It’s less overt than it sounds; Matt’s mostly just too much of a slacker to make his own appointment with a sleep specialist, and chooses to shirk the appointments his father (the great James Rebhorn) makes for him in favor of doing stand-up shows as he starts to develop his voice as a comedian. Matt isn’t letting his REM disorder continue because he actively recognizes it as a safe haven from life, but he certainly doesn’t want to explore what the emergence of his nighttime antics might say about him and his life. And no wonder– his dreams are vivid, wacky, often hilarious, and superbly realized, standing among the best scenes in the entire film. Dangerous though they may be, Sleepwalk With Me find a certain joy in them that’s hard to resist, although the film diligently brings us back to the severity of Matt’s situation when it matters most.

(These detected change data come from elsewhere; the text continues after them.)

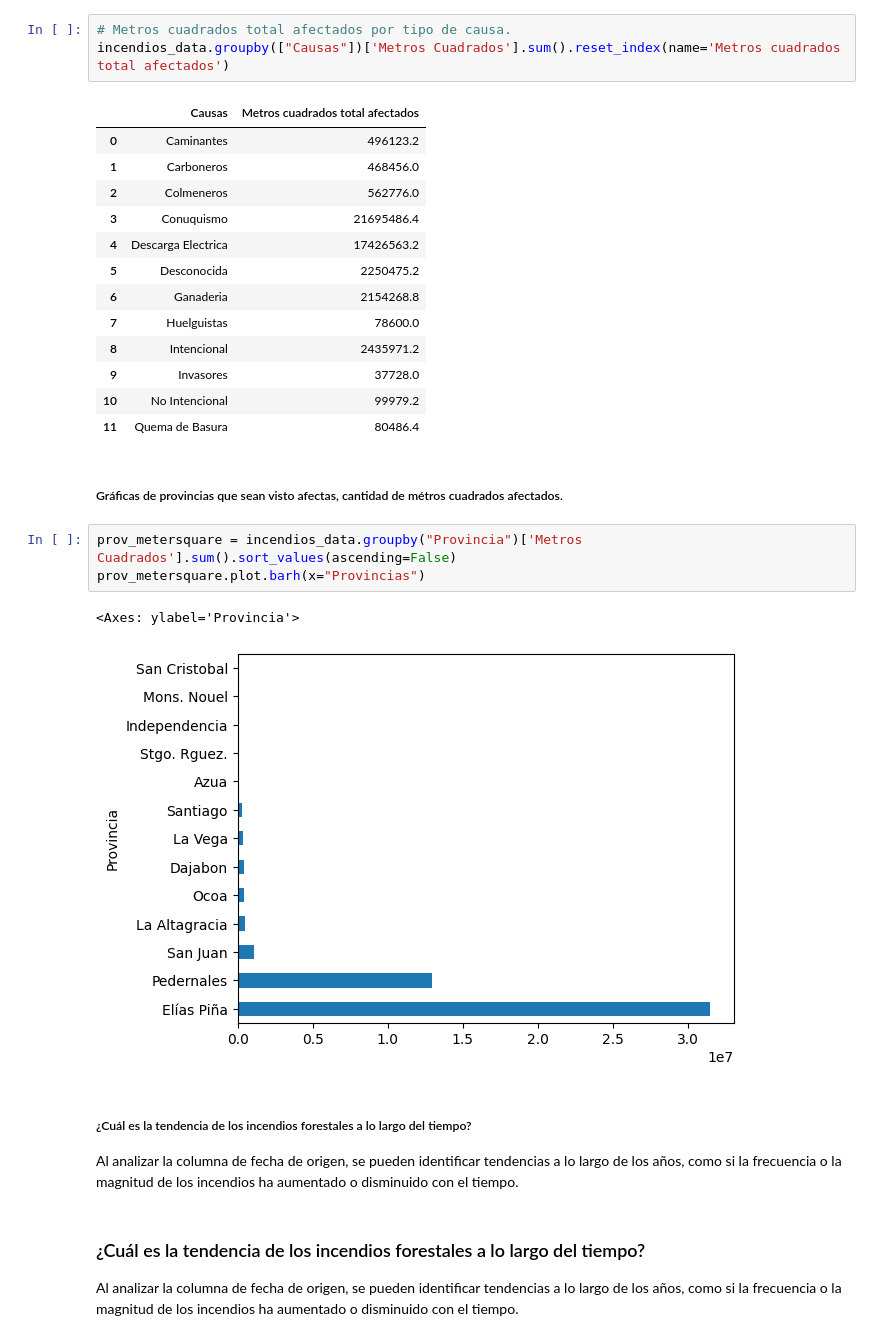
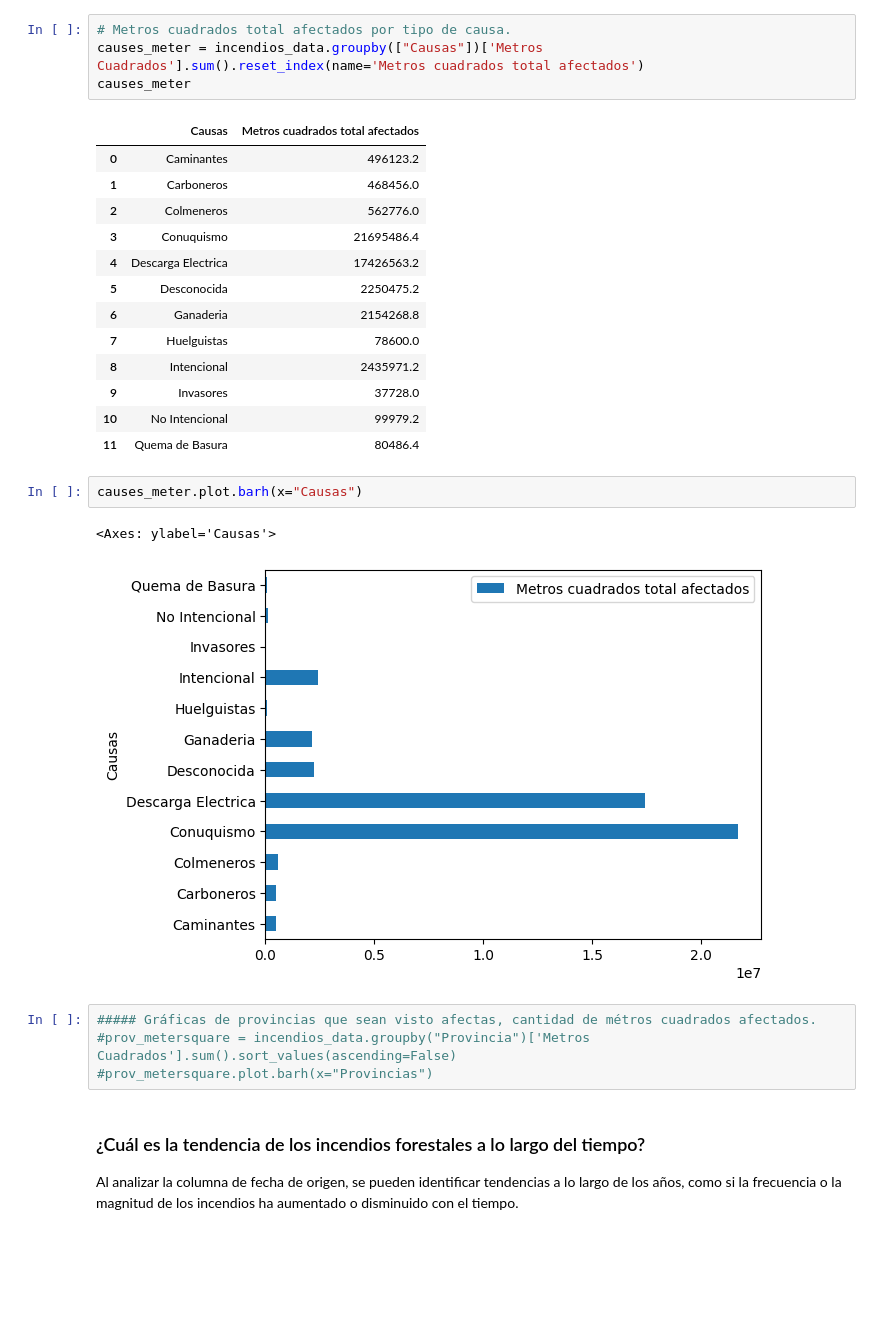
Before and after one commit to Edwinroman30/sic-forest-fire-rd, a Jupyter notebook: notebooks/forest-fire-questions-5-6.ipynb, the cells around one changed output. Cells and saved outputs as stored; diff of their text form; blank space fills up the shorter version.

```diff
--- a/notebooks/forest-fire-questions-5-6.ipynb
+++ b/notebooks/forest-fire-questions-5-6.ipynb
@@ -89,7 +88,8 @@ Name: Duracion Promedio Ext., dtype: timedelta64[ns]
 ##### Metros cuadrados totales afectados por tipo de causa.
 # %%
 # Metros cuadrados total afectados por tipo de causa.
-incendios_data.groupby(["Causas"])['Metros Cuadrados'].sum().reset_index(name='Metros cuadrados total afectados')
+causes_meter = incendios_data.groupby(["Causas"])['Metros Cuadrados'].sum().reset_index(name='Metros cuadrados total afectados')
+causes_meter
 # %% [output]
 |  | Causas | Metros cuadrados total afectados |
 | 0 | Caminantes | 496123.2 |
@@ -104,18 +104,15 @@ incendios_data.groupby(["Causas"])['Metros Cuadrados'].sum().reset_index(name='M
 | 9 | Invasores | 37728.0 |
 | 10 | No Intencional | 99979.2 |
 | 11 | Quema de Basura | 80486.4 |
-# %% [markdown]
-##### Gráficas de provincias que sean visto afectas, cantidad de métros cuadrados afectados.
+# %%
+causes_meter.plot.barh(x="Causas")
+# %% [output]
+<Axes: ylabel='Causas'>
+[figure, added]
 # %%
-prov_metersquare = incendios_data.groupby("Provincia")['Metros Cuadrados'].sum().sort_values(ascending=False)
-prov_metersquare.plot.barh(x="Provincias")
+##### Gráficas de provincias que sean visto afectas, cantidad de métros cuadrados afectados.
+#prov_metersquare = incendios_data.groupby("Provincia")['Metros Cuadrados'].sum().sort_values(ascending=False)
+#prov_metersquare.plot.barh(x="Provincias")
-# %% [output]
-<Axes: ylabel='Provincia'>
-[figure, removed]
-# %% [markdown]
-##### ¿Cuál es la tendencia de los incendios forestales a lo largo del tiempo?
-
-Al analizar la columna de fecha de origen, se pueden identificar tendencias a lo largo de los años, como si la frecuencia o la magnitud de los incendios ha aumentado o disminuido con el tiempo.
 # %% [markdown]
 ### ¿Cuál es la tendencia de los incendios forestales a lo largo del tiempo?
 
```
Also changed, not shown: parts of 8 cells of this notebook.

Ultimately, the film maintains a lightheartedness and charm from start to finish; there’s a sense of mirth that’s inextricably bound to the movie’s very nature. Not to say that Sleepwalk With Me sugarcoats the great personal truths Birbiglia examines through his craft, as the movie refuses to compromise the essence of his story. Sleepwalk With Me goes to some somber, uncomfortable places to get to the other side of Mike’s yarn, nothing truly dark but nothing that you might find in similar Hollywood fare. But by playing close to the heart without being cloyingly disingenuous, the film manages to take us through the lows and the highs of its principal’s adult life, dabbling in illusion while remaining staunchly tethered to what’s real.